CARSON CITY — Nevada Attorney General Adam Laxalt told state lawmakers Wednesday that he at no time pressured the Gaming Control Board to intervene in a private legal dispute between Las Vegas Sands Corp. and a former employee.
Laxalt, in his first appearance before the 2017 Legislature, responded to concerns expressed by Gaming Control Board Chairman A.G. Burnett about a private meeting the two men had in March 2016 about the Sands case. Burnett secretly recorded the conversation.
Laxalt and Burnett testified before a joint meeting of the Senate Finance and Assembly Ways and Means committees.
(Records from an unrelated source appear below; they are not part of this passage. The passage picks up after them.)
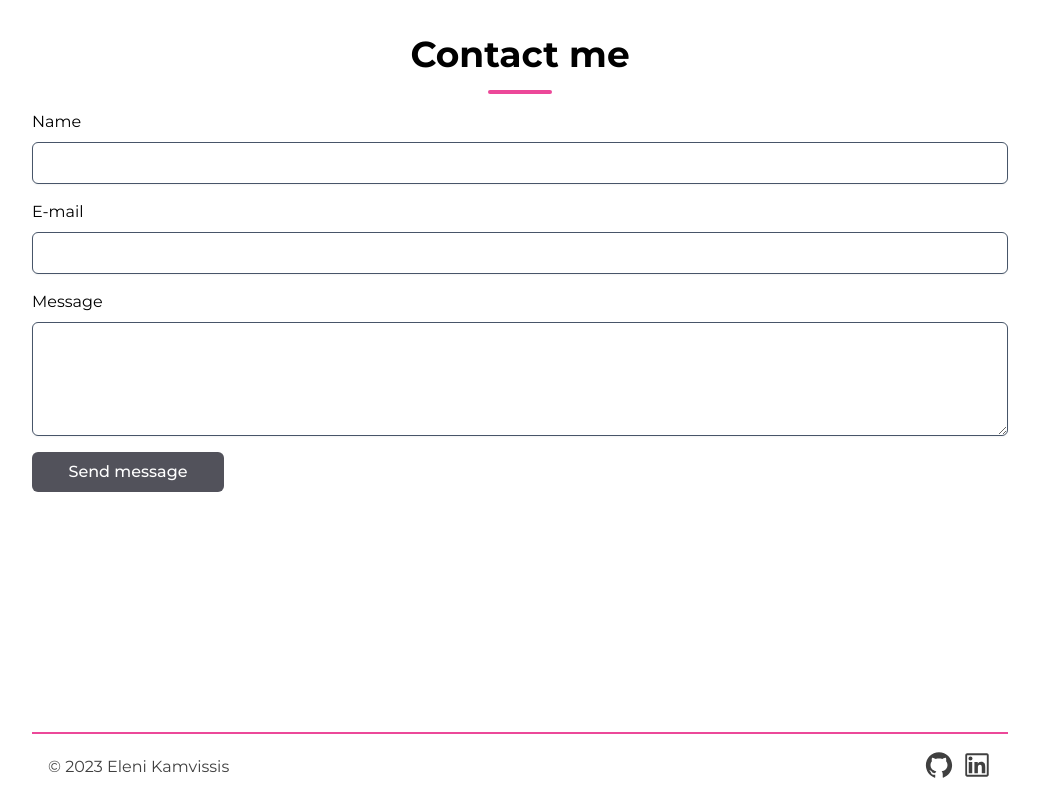
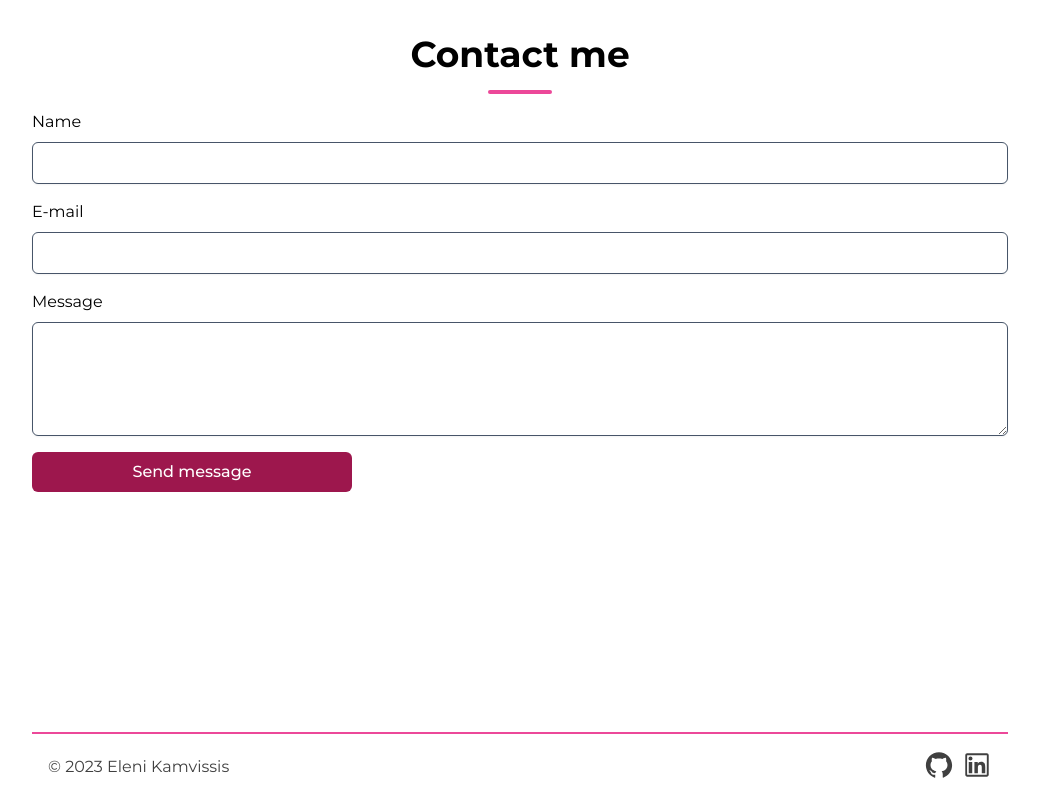
Before and after one commit to elenikamvissis/portfolio, a Next.js app: page / in a window 1280 px wide. Shown: the part 2502-3302 px from the top of the page, without its empty margins (120-1159 px from the left). Built offline with nearby package versions, Linux system fonts and the light colour scheme.

Commit message:
Loading indicator

```diff
--- a/app/components/Contact.tsx
+++ b/app/components/Contact.tsx
@@ -12,7 +12,10 @@
     const [error, setError] = useState<Array<string>>([]);
     const [success, setSucess] = useState<boolean>(false);
 
+    const [isSubmitting, setIsSubmitting] = useState<boolean>(false);
+
     const handleSubmit = async (event: React.SyntheticEvent) => {
+        setIsSubmitting(true);
         event.preventDefault();
 
         const res = await fetch('api/contact', {
@@ -24,6 +27,7 @@
         const { msg, success } = await res.json();
         setError(msg);
         setSucess(success);
+        setIsSubmitting(false);
 
         if (success) {
             setName('');
@@ -51,8 +55,22 @@
                             <textarea rows={4} id="message" required value={message} onChange={(e) => setMessage(e.target.value)} />
                         </div>
                         <div>
-                            <button type="submit" className="px-4 py-2 w-48 bg-zinc-600 text-white font-medium rounded-md">
-                                Send message
+                            <button type="submit" className="px-4 py-2 md:w-80 bg-pink-800 text-white font-medium rounded-md" disabled={isSubmitting}>
+                                {isSubmitting ? (
+                                    <div className="flex flex-row items-center justify-center">
+                                        <svg className="animate-spin h-4 w-4 mr-4 text-white" xmlns="http://www.w3.org/2000/svg" fill="none" viewBox="0 0 24 24">
+                                            <circle className="opacity-25" cx="12" cy="12" r="10" stroke="currentColor" strokeWidth="4" />
+                                            <path
+                                                className="opacity-75"
+                                                fill="currentColor"
+                                                d="M4 12a8 8 0 018-8V0C5.373 0 0 5.373 0 12h4zm2 5.291A7.962 7.962 0 014 12H0c0 3.042 1.135 5.824 3 7.938l3-2.647z"
+                                            />
+                                        </svg>
+                                        Sending message . . .
+                                    </div>
+                                ) : (
+                                    <div>Send message</div>
+                                )}
                             </button>
                         </div>
                     </form>
```
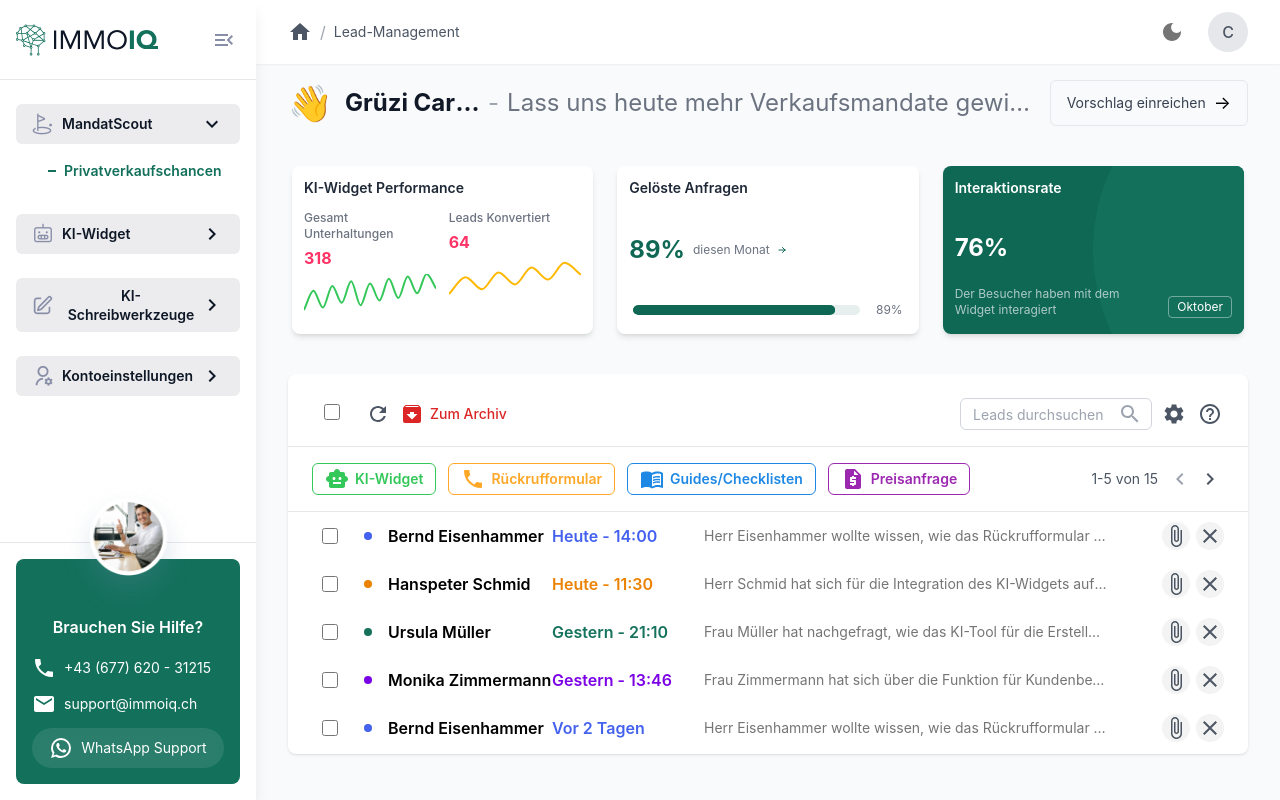
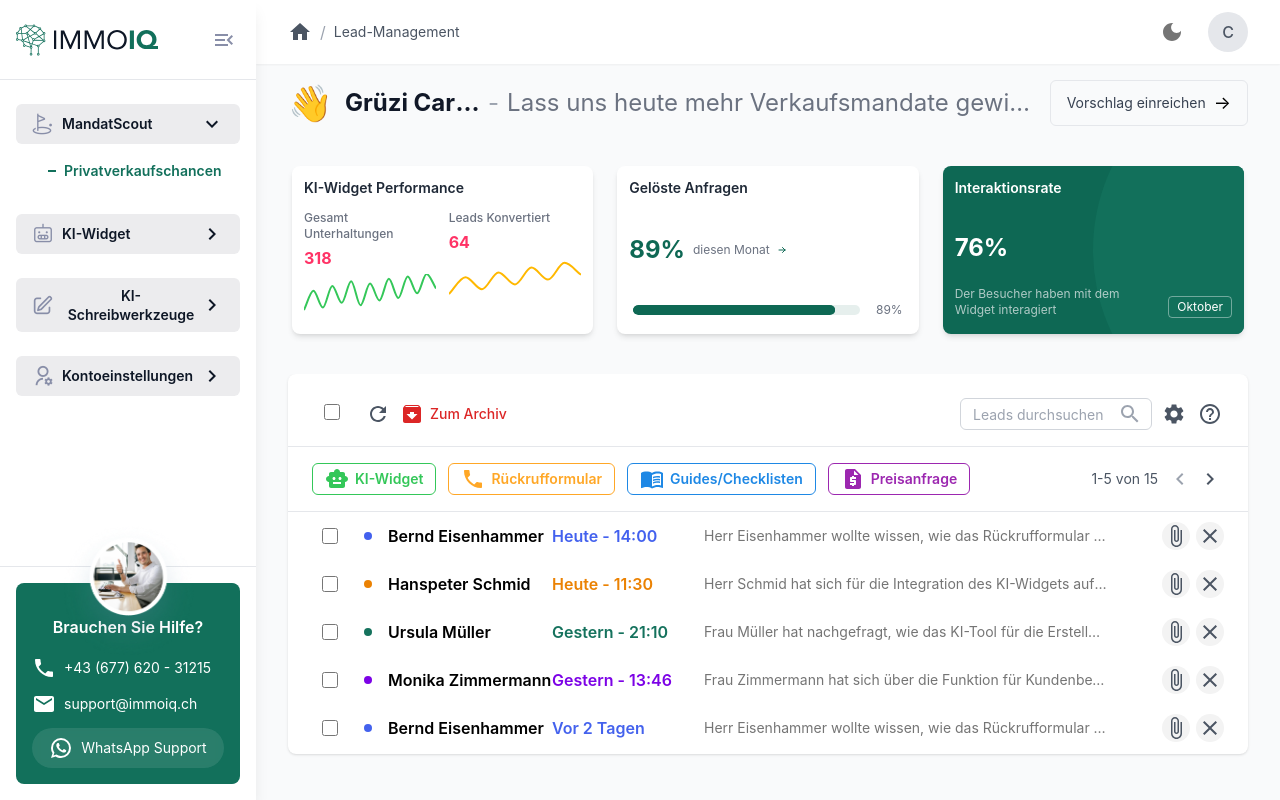
Before and after one commit to anonfaded/immoiq, a React (Vite) app: page /dashboard in a window 1280 px wide. Built offline with nearby package versions, Linux system fonts and the light colour scheme.

Commit message:
Refactor Dashboard component: Adjust profile picture positioning and padding in Help Section for improved layout consistency. This change enhances visual appeal and user engagement.

```diff
--- a/src/pages/Dashboard.jsx
+++ b/src/pages/Dashboard.jsx
@@ -535,9 +535,9 @@ export default function Dashboard() {
 
         {/* Help Section */}
         <div className="p-4 border-t border-gray-200 relative">
-          <div className="bg-[#12705b] text-white rounded-lg p-4 h-auto pt-14">
+          <div className="bg-[#12705b] text-white rounded-lg p-4 h-auto pt-8">
             {/* Profile Picture */}
-            <div className="absolute -top-16 left-1/2 transform -translate-x-1/2">
+            <div className="absolute -top-12 left-1/2 transform -translate-x-1/2">
               <div className="w-36 h-36 rounded-full overflow-hidden">
                 <img
                   src="/contact-whatsapp.png"
```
The panels met to hear Assembly Bill 513, a bill requested by Ways and Means Chairwoman Maggie Carlton, D-Las Vegas, which would remove the attorney general’s office as counsel for the Gaming Control Board and Gaming Commission and establish an independent legal counsel for the regulators.
Burnett told the committee he thought the Laxalt matter was settled. But Carlton issued a subpoena this month and received Burnett’s recording and an affidavit he prepared. The information was made public in the week ahead of Wednesday’s hearing.
The hearing and surrounding debate about the recording has been characterized by Laxalt and some fellow Republicans as a political attack. Laxalt is considering a run for governor next year.
But Carlton and other Democrats have expressed concern about the nature of the meeting and whether Laxalt’s discussion with Burnett was done as a favor to Sands, a campaign donor to Laxalt.
Senate Majority Leader Aaron Ford, D-Las Vegas, asked Laxalt if he was advocating on behalf of Sands.
Laxalt said that was not the case and that his legal interest in filing a “friend of the court” brief was rooted in protecting the agency and its ability to preserve confidentiality and the integrity of Nevada’s gaming industry.
Laxalt said such a brief actually could have harmed Sands’ legal position in the case. The transcript of the recording reflected this narrative.
“I know you want to stay out of the broader piece. I know we don’t — I know you don’t, and we agree — don’t even want to touch this joint investigation and whether it covers all these other agencies,” Laxalt said in the conversation with Burnett.
“Sands can battle that out and figure out whether they can convince a judge that it should or shouldn’t,” Laxalt said. “But as to the narrow piece, are you going to support — I mean, I think it’d be a four-page amicus, and it’ll be as narrow as you would be comfortable with, simply laying out ‘Here’s the law as we see it.’ It doesn’t even need to mention the facts of the case. It could be literally that narrow.”
Documents had been sought by the former Sands employee in his wrongful termination lawsuit, which was later settled. No brief from the attorney general or gaming regulators was ever filed in the case.
Burnett said he surreptitiously recorded the conversation out of an abundance of caution. Burnett said he had received information that Laxalt was going to talk to him about the Sands lawsuit and that he was concerned because a decision had been made not to intervene.
Laxalt said his position all along was that most of what Sands wanted in the way of legal intervention by the Gaming Control Board was not appropriate.
Burnett said he turned the recording of his conversation with Laxalt over to the FBI to ensure that the gaming agency was protected in the event the issue became public. The FBI found no wrongdoing in the conversation.
The Review-Journal is owned by the family of Las Vegas Sands Corp. Chairman and CEO Sheldon Adelson.
Contact Sean Whaley at email@example.com or 775-461-3820. Follow @seanw801 on Twitter.